Fort Worth

Thirty-Third Annual Exhibition for Artists of Fort Worth and Tarrant County

Fort Worth Art Center Museum

Some must sidle abjectly and anonymously into any competitive exhibition out of respect for Arp, R. D. Laing, Dick Higgins, La Jolla ’63 and now, it seems, Richmond ’70, at the very least; and competitive exhibitions with prizes, reference Bob Hope on the Oscars, that they are dedicated to the proposition that jealousy and envy shall not perish from the earth. The Thirty-Third Annual in Fort Worth allows ample placation if not outright justification. It is presented in not merely a handsome installation, but one handled with the perception and ingenuity necessary to treat each of one hundred and twenty-four quite individual works in as advantageous placement as is given in the limited space available.

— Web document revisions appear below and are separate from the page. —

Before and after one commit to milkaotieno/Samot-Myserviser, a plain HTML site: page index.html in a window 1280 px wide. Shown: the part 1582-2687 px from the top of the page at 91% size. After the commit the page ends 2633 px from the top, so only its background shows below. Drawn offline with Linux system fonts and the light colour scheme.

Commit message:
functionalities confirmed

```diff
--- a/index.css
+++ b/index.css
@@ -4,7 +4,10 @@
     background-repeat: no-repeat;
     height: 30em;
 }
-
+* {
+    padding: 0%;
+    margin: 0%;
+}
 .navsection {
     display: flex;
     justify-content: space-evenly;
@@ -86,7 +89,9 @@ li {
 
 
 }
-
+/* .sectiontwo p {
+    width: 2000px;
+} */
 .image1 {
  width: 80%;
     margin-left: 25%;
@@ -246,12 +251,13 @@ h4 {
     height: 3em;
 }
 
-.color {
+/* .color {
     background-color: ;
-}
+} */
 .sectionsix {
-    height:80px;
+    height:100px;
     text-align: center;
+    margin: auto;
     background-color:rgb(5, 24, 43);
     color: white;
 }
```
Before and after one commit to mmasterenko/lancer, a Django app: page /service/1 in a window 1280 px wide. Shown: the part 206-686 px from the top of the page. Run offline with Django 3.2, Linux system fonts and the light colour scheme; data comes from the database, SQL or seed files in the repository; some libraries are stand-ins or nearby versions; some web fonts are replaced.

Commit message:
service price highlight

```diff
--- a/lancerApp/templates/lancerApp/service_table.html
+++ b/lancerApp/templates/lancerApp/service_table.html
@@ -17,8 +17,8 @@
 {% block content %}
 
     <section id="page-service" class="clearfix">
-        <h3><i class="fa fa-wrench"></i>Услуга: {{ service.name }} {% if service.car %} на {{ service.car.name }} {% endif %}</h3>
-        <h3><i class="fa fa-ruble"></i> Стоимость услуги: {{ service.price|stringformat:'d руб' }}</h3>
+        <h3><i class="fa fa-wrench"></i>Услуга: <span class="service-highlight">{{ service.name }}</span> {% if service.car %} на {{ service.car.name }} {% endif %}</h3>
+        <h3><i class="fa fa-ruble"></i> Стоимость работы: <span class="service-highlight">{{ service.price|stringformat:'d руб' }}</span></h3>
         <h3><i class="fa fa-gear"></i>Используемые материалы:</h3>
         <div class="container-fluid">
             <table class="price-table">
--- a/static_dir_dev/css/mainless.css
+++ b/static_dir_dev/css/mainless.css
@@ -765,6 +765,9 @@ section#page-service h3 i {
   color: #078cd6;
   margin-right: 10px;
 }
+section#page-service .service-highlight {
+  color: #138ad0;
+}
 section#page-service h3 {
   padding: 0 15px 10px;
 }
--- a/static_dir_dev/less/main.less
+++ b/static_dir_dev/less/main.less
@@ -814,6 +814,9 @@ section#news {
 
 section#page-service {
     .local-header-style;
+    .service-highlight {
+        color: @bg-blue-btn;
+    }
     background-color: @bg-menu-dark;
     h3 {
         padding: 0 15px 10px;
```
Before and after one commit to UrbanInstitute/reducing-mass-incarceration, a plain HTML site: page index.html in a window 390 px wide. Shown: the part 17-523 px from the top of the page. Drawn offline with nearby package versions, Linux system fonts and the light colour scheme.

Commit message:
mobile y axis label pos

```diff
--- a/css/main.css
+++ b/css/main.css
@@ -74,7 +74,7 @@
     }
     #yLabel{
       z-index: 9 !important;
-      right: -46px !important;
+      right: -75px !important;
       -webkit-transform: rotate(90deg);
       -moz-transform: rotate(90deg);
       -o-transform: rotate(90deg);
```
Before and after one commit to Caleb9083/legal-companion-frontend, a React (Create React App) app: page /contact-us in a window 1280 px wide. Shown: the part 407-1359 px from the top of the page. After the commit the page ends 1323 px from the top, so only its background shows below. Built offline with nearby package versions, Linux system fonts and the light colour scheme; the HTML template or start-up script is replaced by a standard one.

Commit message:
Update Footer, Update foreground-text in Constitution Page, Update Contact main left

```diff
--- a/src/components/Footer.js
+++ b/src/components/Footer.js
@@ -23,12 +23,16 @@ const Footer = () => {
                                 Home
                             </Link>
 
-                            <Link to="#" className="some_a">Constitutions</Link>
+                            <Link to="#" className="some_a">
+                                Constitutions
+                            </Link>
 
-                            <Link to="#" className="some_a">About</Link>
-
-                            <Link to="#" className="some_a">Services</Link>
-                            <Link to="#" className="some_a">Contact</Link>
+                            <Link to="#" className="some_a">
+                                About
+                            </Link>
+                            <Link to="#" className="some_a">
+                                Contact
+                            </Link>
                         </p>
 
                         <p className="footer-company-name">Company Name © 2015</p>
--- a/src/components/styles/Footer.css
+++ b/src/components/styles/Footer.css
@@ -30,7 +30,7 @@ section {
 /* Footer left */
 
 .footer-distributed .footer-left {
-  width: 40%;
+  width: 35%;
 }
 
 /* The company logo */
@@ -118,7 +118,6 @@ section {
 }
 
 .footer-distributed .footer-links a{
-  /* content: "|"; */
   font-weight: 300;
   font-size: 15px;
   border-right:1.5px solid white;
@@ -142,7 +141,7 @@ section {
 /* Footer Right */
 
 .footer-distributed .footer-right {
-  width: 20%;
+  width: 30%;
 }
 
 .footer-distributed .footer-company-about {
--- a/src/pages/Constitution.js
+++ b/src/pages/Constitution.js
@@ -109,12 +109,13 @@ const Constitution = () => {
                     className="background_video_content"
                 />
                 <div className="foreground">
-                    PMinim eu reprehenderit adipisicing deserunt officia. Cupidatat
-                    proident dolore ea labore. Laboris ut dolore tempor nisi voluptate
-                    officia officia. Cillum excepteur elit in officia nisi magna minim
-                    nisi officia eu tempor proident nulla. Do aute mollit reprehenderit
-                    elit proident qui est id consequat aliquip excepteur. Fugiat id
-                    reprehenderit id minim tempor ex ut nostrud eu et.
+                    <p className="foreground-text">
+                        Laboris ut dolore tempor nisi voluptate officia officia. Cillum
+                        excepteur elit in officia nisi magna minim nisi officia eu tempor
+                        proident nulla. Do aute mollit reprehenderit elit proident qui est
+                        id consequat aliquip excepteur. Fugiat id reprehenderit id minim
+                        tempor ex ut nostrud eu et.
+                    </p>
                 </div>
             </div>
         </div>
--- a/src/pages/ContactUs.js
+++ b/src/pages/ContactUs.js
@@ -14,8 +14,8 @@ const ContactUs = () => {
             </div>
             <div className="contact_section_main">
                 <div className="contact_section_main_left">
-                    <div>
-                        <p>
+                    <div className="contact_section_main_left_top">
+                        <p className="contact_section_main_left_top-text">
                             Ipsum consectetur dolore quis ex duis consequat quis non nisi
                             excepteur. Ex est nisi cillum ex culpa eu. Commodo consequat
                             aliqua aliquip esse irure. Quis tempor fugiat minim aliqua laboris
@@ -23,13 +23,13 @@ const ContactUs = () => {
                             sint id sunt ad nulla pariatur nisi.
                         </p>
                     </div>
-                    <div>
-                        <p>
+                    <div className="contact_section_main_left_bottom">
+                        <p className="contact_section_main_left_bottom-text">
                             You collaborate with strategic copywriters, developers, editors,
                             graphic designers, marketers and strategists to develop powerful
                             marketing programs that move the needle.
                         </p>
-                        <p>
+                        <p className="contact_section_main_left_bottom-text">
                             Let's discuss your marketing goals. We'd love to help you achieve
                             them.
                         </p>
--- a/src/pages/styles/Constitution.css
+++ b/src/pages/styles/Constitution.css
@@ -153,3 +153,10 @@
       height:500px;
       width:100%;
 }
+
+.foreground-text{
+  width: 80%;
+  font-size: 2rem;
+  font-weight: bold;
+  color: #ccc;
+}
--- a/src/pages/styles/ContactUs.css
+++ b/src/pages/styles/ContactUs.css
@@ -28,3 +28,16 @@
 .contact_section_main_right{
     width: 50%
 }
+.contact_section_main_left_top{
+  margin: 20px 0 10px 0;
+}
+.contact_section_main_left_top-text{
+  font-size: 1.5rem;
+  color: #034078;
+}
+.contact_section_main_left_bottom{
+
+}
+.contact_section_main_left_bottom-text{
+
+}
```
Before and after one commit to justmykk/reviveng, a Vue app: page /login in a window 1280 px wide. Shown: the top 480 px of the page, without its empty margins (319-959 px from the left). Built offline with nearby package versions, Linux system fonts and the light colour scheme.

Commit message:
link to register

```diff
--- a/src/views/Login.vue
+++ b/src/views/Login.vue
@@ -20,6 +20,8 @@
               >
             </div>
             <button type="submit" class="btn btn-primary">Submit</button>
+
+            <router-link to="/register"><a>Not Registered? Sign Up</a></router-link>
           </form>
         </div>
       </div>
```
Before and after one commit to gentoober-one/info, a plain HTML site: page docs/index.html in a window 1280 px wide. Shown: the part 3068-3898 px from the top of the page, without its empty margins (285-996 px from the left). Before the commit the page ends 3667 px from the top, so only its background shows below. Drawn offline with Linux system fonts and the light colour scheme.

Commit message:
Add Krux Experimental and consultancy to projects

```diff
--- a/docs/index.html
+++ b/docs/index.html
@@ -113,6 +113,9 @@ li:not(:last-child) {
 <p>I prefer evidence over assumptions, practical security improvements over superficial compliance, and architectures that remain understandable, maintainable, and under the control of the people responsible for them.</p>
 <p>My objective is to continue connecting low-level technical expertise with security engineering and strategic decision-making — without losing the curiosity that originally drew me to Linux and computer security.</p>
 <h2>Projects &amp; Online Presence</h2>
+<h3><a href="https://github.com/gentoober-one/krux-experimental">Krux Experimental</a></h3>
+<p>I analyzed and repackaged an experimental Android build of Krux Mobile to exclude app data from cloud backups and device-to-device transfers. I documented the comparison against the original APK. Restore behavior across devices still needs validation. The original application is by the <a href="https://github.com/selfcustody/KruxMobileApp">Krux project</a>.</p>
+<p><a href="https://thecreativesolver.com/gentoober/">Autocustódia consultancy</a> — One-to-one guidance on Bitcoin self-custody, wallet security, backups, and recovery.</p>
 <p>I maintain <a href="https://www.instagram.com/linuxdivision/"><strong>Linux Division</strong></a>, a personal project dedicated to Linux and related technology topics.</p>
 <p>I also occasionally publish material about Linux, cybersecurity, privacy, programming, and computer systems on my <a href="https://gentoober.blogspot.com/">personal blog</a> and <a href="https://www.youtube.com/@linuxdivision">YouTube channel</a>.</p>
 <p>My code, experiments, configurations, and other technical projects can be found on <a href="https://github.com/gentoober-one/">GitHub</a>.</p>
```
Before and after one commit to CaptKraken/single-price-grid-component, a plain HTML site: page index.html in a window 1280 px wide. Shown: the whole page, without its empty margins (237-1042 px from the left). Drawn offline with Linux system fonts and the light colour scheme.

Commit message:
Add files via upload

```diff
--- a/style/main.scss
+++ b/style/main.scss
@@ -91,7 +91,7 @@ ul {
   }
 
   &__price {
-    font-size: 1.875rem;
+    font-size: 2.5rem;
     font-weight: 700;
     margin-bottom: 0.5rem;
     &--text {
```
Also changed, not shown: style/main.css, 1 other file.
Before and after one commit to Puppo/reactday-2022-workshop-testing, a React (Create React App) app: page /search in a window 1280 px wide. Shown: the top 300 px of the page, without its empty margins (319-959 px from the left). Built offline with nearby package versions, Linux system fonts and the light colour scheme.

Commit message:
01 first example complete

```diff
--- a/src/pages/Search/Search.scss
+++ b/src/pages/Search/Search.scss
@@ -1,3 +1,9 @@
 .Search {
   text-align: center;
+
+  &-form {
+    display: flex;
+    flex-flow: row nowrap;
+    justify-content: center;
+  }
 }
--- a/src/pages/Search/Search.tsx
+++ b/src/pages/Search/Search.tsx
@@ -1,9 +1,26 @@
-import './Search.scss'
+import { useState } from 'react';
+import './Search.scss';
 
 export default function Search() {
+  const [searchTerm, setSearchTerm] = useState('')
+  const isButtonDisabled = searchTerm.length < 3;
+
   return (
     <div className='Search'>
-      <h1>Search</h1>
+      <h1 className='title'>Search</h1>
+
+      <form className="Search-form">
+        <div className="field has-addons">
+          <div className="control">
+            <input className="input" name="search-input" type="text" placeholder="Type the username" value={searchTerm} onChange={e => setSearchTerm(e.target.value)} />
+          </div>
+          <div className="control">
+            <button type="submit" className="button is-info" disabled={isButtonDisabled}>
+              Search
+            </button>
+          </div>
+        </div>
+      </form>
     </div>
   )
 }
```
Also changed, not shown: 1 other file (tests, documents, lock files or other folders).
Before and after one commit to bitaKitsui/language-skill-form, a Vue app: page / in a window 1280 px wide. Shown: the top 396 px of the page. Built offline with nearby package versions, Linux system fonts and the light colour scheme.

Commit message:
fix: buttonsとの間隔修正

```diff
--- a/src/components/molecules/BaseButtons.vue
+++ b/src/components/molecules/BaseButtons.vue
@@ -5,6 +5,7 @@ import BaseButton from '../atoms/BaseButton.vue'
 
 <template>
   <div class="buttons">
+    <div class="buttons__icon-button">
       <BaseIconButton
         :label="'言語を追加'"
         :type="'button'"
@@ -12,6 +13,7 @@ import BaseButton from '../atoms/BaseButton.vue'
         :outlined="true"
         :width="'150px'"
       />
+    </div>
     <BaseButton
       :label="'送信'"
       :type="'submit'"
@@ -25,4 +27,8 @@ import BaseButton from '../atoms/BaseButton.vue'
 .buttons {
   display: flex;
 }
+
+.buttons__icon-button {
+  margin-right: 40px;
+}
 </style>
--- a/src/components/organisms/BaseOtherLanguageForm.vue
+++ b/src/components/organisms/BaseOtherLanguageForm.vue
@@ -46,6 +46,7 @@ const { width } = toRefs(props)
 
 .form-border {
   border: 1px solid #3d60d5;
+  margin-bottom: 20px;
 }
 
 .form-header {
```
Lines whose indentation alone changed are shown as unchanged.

The Director of the Fort Worth Art Center Museum, Henry T. Hopkins, states in the catalog that among the seven hundred entries submitted were works from artists in Dallas and other counties whose membership in the Fort Worth Art Association permitted their participation in a Fort Worth, Tarrant County show. This alone indicates the civilized approach to the organization and selection, as well as the display, of the exhibition. Walter Hopps, Director of the Corcoran Gallery, was the juror, and in Hopkins’ catalog statement he notes Hopps’s “desire to achieve a comprehensive cross section, from the most conservative to the most experimental” with the result that “some very competent works were rejected in favor of less finished, experimental works which displayed growth, development and an emerging personal esthetic.” Given this stated purpose, there is no reason to look for a stylistically cohesive collection; as a whole the exhibit appears bright and varied, including an abundance of ably executed familiar styles. Granted, what may be considered universality of style is often a universality of capable imitation, still it is all too easy to play the game of wandering through such an exhibition and recognizing everything in it as someone else’s work, with each season adding newly publicized artists to be given a local rendition: these exhibitions often resemble good student shows, which is really what they generally are, and may as well be accepted as such.

The prize money, most of it made available to the juror to be dispensed at his discretion, amounted to well over $3000 and interesting reasoning lay behind his four top selections: “He felt that all of the award entries were strong but in some cases he awarded $500 because the materials utilized are expensive and the additional money may be helpful to the artists in pursuing their present experiment al direction.” The extent to which these four, Geffert, Koch, Malone, and Roche, approach the innovative and veer away from imitation seems a corollary of the measure of their compatibility with materials, either initially difficult ones or made deliberately complex; thus a concern with material over process, information, and, excepting Roche, figurative imagery.

Martha Utterback